Growing demand for this oral instruction has led Cheryl and her husband to develop a website. Called Storyvalues, it’s currently licensed by the Toronto District School Board for teachers and students to use. The site has also been picked up by schools in Australia, NYC, British Columbia and northern Ontario.
Thornton writes and narrates the stories, and does some of the illustrations, while Matthew, a visual artist and painter who’s exhibited internationally, composes culturally accurate music and handles computer graphics.
A world map on the landing page shows five designated areas for storytelling: Asia, Oceania, Africa, the Americas, Europe. Clicking on North America yields a complete storytelling capsule for Canada, with a map, factoid boxes, and sidebars about migration, photosynthesis and pollination to support the First Nations myth stories with facts about how the seasons change.
Interactive sections allow children to scroll through and listen; a teacher portion provides instructions for teachers to do drama, read the story, or have discussions – about how Glooscap’s care for animals, seasons, and land, can be translated into students showing respect for the land, and ways in which they can concretely experience the seasons by taking walks.
Although the aim is to be inclusive, Thornton doesn’t intend to water down the intrinsically spiritual message of each culture. Religious exploration of Diwali, Christmas, Chanukah, and Ramadan is not about lighting candles, but about exploring the spiritual story behind each celebration.
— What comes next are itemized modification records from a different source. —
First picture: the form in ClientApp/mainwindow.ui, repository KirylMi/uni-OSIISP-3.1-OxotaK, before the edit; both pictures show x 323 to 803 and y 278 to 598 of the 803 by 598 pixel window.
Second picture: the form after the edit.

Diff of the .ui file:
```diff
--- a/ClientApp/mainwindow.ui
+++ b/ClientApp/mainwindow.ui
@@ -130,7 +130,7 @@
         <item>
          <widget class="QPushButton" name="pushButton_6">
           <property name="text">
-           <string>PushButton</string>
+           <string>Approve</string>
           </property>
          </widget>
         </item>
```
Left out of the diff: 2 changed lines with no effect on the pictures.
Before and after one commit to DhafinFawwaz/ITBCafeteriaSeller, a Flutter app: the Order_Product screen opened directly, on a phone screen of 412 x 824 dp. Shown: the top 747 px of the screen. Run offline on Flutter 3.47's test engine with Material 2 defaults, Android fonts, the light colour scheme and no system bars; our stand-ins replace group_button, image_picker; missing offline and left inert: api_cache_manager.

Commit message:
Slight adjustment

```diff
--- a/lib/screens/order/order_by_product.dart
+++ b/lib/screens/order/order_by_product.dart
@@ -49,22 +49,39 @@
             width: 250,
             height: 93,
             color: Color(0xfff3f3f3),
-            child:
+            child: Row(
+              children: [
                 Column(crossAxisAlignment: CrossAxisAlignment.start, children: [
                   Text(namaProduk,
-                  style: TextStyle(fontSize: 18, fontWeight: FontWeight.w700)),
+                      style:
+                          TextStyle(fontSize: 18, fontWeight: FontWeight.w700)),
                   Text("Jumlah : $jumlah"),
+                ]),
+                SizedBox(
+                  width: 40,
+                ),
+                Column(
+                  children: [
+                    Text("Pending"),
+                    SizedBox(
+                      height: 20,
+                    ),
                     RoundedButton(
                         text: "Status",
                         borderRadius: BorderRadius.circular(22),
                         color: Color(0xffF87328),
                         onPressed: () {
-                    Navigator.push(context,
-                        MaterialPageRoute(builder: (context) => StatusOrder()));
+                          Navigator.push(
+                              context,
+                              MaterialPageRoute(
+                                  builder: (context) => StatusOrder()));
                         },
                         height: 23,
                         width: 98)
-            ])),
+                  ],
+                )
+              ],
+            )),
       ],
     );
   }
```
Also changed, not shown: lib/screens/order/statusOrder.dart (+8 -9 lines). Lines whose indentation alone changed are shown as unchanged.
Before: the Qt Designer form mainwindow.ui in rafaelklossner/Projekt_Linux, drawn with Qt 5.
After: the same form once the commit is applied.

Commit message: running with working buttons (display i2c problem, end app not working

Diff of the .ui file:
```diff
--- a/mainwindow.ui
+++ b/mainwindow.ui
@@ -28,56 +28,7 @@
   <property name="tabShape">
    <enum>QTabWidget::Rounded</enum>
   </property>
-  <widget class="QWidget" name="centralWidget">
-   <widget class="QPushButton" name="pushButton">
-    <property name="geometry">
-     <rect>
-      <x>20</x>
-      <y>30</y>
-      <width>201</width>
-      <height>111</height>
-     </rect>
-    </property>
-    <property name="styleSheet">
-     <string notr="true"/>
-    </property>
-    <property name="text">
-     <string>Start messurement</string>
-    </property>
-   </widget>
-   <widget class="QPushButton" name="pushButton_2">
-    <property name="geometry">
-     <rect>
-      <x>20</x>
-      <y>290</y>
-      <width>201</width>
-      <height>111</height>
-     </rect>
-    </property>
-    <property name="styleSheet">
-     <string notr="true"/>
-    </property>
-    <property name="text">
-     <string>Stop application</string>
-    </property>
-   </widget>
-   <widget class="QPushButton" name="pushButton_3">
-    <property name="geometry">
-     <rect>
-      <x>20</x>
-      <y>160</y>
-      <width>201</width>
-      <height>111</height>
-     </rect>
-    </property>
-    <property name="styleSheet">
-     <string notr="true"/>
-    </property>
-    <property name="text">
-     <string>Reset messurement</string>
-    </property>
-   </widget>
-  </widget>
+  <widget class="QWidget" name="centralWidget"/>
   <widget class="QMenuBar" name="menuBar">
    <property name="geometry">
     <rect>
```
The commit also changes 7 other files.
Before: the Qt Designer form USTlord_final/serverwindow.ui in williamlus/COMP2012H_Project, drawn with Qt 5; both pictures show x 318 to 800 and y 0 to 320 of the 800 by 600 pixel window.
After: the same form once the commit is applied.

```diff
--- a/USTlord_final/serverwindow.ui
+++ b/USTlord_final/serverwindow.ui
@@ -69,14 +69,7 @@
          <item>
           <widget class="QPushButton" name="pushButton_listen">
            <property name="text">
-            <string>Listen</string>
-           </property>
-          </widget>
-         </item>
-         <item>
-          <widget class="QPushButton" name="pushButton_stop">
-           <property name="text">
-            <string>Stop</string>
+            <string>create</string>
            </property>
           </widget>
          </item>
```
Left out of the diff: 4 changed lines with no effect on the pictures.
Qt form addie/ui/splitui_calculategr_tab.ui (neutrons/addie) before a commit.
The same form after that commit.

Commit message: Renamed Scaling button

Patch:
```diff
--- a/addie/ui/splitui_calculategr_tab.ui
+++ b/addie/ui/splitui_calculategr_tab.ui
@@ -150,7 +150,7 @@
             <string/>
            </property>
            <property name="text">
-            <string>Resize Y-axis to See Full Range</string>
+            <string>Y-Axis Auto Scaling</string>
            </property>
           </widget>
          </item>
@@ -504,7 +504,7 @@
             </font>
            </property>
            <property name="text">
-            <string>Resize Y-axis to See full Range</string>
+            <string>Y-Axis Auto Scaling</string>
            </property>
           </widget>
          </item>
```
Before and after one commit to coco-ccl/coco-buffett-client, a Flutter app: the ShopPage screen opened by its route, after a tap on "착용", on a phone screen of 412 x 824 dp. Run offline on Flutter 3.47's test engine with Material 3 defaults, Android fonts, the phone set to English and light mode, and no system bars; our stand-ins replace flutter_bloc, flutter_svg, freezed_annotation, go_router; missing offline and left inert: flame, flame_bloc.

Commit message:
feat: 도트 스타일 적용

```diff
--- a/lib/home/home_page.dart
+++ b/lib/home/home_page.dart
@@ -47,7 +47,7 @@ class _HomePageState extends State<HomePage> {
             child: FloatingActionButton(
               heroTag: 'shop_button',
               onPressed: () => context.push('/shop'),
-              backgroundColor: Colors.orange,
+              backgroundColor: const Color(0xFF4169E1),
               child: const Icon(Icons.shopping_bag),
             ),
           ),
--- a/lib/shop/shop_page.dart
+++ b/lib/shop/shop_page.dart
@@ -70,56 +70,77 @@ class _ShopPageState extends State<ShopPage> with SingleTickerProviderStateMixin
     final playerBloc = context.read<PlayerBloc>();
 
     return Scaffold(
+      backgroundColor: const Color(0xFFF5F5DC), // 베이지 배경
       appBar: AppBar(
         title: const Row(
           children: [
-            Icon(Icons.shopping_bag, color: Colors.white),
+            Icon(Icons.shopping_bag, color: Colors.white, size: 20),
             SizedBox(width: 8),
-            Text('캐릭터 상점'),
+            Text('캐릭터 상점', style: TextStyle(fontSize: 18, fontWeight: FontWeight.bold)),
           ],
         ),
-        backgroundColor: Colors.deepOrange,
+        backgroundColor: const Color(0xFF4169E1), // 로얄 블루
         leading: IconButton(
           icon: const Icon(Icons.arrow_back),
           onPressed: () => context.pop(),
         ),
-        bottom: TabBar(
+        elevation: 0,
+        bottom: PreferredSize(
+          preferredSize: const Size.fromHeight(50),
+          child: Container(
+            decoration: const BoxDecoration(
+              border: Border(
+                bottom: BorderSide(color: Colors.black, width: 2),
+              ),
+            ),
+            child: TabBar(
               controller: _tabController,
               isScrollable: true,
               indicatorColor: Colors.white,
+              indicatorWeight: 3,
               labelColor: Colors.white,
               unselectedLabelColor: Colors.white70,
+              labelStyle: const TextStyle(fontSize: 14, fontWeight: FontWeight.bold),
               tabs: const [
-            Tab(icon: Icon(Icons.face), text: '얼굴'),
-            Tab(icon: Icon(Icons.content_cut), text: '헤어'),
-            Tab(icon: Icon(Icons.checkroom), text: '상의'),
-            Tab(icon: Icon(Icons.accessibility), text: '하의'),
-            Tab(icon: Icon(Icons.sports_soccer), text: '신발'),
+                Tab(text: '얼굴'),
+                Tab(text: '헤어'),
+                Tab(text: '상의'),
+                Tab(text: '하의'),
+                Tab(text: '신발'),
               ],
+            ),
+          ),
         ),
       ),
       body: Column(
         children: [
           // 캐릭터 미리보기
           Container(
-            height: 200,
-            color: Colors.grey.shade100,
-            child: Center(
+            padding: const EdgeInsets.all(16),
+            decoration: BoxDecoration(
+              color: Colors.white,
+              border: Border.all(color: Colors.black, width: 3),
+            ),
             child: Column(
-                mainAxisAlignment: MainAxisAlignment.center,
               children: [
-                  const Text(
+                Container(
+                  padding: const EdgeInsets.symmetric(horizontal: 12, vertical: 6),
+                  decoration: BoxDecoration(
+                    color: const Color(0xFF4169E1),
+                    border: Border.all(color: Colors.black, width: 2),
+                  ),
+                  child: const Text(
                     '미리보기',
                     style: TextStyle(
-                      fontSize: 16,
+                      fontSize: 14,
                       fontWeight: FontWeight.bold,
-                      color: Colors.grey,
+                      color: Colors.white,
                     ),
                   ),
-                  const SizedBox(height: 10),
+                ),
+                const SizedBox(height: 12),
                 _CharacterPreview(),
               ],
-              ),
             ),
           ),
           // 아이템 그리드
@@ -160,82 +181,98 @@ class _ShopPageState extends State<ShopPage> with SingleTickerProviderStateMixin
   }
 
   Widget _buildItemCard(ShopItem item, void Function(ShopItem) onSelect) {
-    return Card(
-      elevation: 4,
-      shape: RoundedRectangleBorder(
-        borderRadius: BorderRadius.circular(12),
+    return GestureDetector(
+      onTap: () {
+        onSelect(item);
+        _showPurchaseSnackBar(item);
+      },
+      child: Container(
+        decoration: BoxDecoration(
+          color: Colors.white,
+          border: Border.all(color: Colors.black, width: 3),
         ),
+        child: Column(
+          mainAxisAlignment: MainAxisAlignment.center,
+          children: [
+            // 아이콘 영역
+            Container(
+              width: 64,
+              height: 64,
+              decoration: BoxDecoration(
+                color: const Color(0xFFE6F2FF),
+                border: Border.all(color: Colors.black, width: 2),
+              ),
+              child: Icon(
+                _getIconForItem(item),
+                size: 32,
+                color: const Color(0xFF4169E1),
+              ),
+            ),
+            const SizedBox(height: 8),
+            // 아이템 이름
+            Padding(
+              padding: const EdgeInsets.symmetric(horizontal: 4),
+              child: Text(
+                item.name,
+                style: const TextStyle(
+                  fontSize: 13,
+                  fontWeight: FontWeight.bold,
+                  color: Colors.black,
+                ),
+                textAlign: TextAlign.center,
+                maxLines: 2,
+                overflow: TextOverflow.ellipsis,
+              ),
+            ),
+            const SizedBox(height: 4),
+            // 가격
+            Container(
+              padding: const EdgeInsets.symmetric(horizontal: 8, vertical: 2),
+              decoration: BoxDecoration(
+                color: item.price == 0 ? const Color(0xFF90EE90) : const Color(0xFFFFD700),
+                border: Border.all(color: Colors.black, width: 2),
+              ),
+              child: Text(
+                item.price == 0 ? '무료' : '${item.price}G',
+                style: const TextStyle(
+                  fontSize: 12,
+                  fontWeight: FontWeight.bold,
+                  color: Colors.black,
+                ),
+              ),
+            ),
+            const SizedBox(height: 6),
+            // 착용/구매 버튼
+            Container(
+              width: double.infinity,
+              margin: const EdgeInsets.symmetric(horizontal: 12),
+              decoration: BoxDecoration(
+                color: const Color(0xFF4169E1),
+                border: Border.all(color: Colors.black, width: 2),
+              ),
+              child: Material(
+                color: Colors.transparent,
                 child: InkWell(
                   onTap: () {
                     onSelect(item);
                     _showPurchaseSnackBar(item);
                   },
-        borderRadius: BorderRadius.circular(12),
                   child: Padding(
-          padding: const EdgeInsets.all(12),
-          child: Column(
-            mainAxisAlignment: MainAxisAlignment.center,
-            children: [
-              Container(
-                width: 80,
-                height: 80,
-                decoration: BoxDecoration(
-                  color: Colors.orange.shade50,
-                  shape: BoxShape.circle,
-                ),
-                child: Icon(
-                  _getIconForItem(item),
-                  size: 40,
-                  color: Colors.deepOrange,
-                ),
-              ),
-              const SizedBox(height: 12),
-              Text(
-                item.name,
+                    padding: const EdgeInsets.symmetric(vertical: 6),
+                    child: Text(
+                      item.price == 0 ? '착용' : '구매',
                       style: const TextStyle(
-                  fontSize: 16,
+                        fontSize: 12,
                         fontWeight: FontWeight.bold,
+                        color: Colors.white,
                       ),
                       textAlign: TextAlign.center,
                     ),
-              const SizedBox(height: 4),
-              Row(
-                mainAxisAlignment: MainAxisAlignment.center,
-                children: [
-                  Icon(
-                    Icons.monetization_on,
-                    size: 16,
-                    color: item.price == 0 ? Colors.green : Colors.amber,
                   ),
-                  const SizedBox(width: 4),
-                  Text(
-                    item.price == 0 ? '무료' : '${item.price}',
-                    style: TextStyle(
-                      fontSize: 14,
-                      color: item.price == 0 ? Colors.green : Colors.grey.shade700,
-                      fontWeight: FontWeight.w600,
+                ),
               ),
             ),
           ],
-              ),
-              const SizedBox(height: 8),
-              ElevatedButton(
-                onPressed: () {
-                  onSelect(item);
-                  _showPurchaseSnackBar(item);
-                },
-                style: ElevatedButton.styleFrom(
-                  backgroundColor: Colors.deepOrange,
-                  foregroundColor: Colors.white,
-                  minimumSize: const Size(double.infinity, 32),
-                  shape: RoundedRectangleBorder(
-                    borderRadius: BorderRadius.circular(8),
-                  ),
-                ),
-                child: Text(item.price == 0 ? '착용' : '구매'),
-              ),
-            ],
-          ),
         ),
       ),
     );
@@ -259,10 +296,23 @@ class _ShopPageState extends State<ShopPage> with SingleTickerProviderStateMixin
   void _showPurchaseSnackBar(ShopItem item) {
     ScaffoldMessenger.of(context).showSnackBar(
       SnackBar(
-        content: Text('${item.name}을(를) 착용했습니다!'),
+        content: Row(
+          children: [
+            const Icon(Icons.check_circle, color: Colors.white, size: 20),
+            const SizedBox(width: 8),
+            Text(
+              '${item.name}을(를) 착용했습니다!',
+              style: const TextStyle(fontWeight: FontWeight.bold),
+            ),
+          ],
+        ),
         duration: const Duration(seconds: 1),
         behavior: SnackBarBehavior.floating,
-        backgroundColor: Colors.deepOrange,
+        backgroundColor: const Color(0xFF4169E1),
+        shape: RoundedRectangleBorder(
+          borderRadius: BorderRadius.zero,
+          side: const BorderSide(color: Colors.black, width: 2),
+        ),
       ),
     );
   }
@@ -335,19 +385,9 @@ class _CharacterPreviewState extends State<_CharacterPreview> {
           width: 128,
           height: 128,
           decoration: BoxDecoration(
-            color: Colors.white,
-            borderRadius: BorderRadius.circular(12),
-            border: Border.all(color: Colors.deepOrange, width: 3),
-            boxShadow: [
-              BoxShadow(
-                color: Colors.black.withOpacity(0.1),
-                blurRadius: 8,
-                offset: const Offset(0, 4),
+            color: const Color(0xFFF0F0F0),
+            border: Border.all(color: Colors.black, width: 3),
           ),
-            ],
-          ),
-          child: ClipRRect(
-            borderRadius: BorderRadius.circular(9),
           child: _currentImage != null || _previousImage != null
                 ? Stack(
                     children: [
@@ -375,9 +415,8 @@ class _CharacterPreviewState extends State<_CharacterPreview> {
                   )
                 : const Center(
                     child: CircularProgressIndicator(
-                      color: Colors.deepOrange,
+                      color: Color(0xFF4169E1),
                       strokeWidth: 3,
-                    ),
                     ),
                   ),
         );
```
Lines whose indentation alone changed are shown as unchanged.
“Everybody loves to listen to a good story,” she says. “And Bible stories are good stories that plant seeds that will last a lifetime, and bear fruit.”